*What is required:* Once a line is found to contain "client", copy it out of the listing.

[Opening Input data section]

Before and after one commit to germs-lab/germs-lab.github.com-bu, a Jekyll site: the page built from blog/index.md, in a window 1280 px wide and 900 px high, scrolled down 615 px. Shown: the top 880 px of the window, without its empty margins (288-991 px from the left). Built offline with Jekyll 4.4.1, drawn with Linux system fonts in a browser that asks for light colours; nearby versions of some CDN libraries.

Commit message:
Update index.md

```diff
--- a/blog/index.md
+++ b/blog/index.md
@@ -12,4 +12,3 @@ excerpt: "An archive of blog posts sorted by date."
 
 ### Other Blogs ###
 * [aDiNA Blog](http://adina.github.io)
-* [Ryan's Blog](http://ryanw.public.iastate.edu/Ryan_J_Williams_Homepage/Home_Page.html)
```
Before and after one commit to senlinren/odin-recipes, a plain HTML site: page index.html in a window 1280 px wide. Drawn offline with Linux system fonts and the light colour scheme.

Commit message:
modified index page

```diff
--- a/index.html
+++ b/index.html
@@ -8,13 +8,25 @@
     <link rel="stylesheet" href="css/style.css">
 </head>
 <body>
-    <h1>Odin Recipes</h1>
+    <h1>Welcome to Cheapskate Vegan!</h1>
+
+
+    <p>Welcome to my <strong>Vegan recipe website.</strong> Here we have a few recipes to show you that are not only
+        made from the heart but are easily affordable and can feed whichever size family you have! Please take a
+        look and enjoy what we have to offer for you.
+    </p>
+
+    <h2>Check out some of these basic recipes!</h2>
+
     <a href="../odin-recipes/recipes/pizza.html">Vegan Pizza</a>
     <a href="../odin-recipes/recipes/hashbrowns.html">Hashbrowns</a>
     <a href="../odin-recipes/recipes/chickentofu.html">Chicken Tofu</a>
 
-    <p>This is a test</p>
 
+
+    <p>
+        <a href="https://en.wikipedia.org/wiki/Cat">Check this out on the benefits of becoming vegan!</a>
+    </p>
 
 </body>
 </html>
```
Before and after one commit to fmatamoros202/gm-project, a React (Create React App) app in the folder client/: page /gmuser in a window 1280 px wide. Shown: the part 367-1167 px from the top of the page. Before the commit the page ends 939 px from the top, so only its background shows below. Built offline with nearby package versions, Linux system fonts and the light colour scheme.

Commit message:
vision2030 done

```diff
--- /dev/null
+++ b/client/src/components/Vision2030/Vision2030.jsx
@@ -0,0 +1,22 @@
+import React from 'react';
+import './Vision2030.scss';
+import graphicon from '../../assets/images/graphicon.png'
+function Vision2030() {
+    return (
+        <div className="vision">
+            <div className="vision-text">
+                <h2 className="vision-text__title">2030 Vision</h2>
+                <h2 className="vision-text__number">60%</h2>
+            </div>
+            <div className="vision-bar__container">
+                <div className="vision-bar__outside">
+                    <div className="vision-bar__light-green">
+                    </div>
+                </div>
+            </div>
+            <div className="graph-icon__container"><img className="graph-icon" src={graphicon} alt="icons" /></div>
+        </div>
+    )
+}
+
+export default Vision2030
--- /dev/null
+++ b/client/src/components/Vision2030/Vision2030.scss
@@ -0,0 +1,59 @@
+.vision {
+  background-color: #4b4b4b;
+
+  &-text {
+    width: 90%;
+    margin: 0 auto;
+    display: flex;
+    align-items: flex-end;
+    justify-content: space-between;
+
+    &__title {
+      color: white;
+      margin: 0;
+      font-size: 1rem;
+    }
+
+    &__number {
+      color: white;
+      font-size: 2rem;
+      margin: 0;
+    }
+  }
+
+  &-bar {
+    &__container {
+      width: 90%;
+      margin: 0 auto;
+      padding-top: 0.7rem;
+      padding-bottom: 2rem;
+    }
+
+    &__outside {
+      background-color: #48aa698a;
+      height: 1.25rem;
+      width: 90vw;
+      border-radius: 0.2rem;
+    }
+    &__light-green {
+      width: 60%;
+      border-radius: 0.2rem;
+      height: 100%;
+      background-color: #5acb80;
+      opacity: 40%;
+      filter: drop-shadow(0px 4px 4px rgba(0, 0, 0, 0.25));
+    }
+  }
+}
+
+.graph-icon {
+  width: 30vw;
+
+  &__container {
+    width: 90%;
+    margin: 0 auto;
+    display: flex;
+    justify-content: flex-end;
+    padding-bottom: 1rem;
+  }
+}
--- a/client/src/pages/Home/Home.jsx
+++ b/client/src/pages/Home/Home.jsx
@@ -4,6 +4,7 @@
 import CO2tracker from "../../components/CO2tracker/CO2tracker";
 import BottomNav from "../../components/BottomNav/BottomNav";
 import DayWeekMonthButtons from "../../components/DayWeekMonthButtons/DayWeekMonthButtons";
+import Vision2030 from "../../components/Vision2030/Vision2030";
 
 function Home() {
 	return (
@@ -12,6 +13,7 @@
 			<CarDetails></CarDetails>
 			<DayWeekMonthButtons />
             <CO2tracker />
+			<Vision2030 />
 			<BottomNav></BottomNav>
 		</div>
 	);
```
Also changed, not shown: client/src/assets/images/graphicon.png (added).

[Closing Input data section]

*The answer:*
Before and after one commit to fmatamoros202/gm-project, a React (Create React App) app in the folder client/: page /gmuser in a window 1280 px wide. Shown: the part 367-1167 px from the top of the page. Before the commit the page ends 939 px from the top, so only its background shows below. Built offline with nearby package versions, Linux system fonts and the light colour scheme.
+++ b/client/src/components/Vision2030/Vision2030.jsx
+++ b/client/src/components/Vision2030/Vision2030.scss
--- a/client/src/pages/Home/Home.jsx
+++ b/client/src/pages/Home/Home.jsx
Also changed, not shown: client/src/assets/images/graphicon.png (added).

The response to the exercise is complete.